● **Assignment**: Only an exact copy of the entries, stripped of pictures, will serve as the answer.

##### Data records

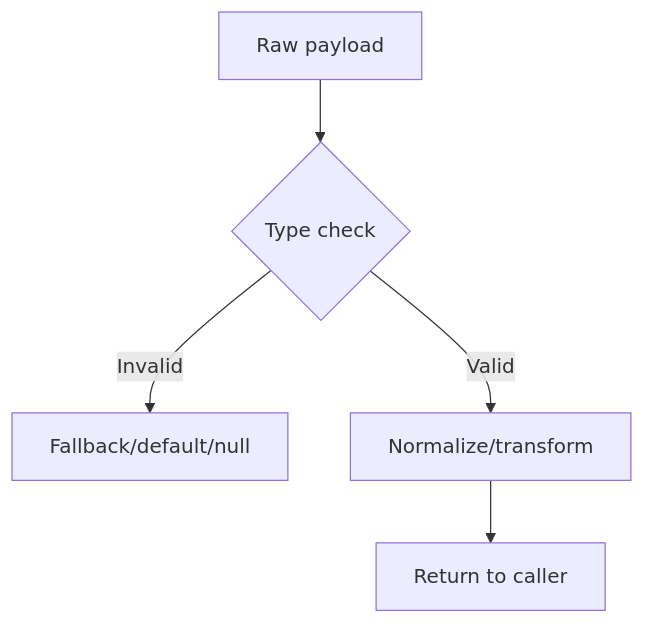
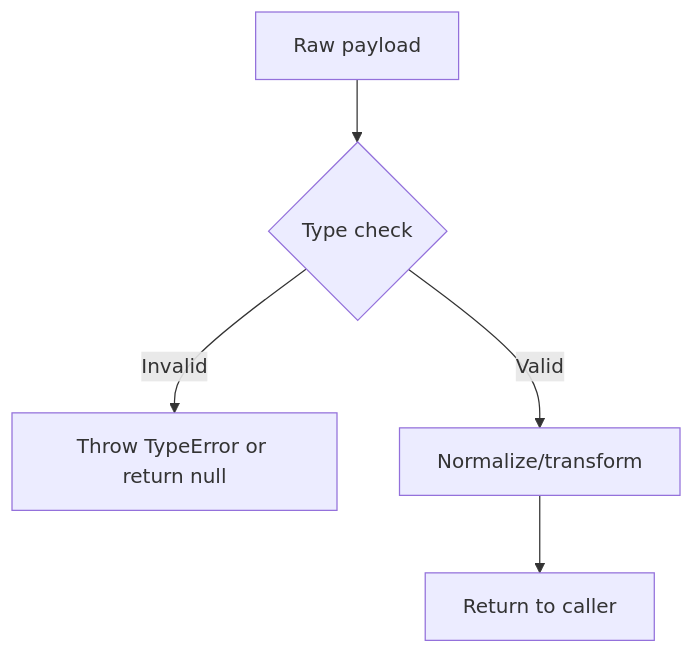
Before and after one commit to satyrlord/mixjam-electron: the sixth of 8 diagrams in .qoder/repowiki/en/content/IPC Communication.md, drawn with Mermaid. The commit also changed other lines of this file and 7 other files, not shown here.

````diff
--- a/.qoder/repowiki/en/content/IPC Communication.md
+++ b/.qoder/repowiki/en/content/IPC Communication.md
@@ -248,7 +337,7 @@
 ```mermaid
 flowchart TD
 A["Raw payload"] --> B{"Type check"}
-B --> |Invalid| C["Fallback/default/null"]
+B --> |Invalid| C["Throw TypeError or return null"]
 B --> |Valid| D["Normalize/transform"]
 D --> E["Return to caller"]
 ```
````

##########

● **Solution**:
Before and after one commit to satyrlord/mixjam-electron: the sixth of 8 diagrams in .qoder/repowiki/en/content/IPC Communication.md, drawn with Mermaid. The commit also changed other lines of this file and 7 other files, not shown here.

````diff
--- a/.qoder/repowiki/en/content/IPC Communication.md
+++ b/.qoder/repowiki/en/content/IPC Communication.md
@@ -248,7 +337,7 @@
 ```mermaid
 flowchart TD
 A["Raw payload"] --> B{"Type check"}
-B --> |Invalid| C["Fallback/default/null"]
+B --> |Invalid| C["Throw TypeError or return null"]
 B --> |Valid| D["Normalize/transform"]
 D --> E["Return to caller"]
 ```
````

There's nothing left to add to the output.